Complication rates of colonic polypectomy in relation to polyp characteristics and techniques: a district hospital experience

J Interv Gastroenterol. 2012 Jan;2(1):8-11. doi: 10.4161/jig.20126. Epub 2012 Jan 1.


BACKGROUND: Colonic polypectomy reduces the subsequent rate of development of colonic cancer but is not without its risks. We aimed to examine our complication rates in relation to the characteristics of polyps and techniques employed. METHODS: A database for all colonic polypectomies performed over a 3½-year period between 2006 and 2009 was matched against all patients readmitted after an endoscopy. Serious complications post-polypectomy were defined as events leading to readmission within 14 days. RESULTS: We performed 2106 polypectomies on 1252 patients in this period. Fourteen patients or 24 (1.1%) polypectomies experienced complications. Two patients (0.09%) experienced perforation, 10 (0.47%) had bleeding and 3 (0.14%) had post-polypectomy syndromes. Our bleeding rate was 1:211, lower than the national standard of 1:100. No deaths were reported.
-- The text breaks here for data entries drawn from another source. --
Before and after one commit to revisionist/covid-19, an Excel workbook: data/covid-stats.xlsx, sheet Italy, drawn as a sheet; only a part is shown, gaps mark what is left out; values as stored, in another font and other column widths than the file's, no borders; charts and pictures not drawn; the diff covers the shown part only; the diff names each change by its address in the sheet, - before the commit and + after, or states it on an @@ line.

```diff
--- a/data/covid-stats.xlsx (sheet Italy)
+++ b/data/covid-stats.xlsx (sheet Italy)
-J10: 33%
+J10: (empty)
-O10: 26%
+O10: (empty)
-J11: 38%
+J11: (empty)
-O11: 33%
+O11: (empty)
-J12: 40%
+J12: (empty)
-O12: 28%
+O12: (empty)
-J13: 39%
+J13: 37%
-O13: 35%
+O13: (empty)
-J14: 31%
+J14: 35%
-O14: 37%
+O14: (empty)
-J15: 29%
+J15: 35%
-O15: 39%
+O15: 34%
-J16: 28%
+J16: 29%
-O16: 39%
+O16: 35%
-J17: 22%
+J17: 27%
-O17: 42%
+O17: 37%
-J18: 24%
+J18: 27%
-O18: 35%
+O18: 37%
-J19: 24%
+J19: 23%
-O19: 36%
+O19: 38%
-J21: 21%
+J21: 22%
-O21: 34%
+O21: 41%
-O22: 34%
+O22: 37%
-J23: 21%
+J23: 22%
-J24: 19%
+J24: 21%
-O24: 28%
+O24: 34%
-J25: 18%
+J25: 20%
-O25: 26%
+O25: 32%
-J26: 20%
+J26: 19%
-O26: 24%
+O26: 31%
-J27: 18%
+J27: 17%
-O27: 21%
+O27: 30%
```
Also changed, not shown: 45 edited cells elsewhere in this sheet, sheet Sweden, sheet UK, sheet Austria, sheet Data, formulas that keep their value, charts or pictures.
Complication rates rose from 1% in the smallest group (1-10 mm) to 4.9% in the largest (>31 mm) but the difference was not statistically significant (p=0.067). Right-colon polypectomies had a higher tendency of developing post-polypectomy syndrome and bleeding (p=0.002). Complication rates in snare polypectomies were not significantly different from that of hot biopsies (p=0.64). However, endoscopic mucosal resections (EMR) had significantly more complications compared to snares (p=0.045) and hot biopsies (p=0.026). CONCLUSION: We achieved lower bleeding rates than that published nationally. Hot biopsies did not carry a higher risk unlike EMRs. Although polyp size may be an important risk factor, statistical significance was not met. Ascending and transverse colon polypectomies carried the highest risks of complications.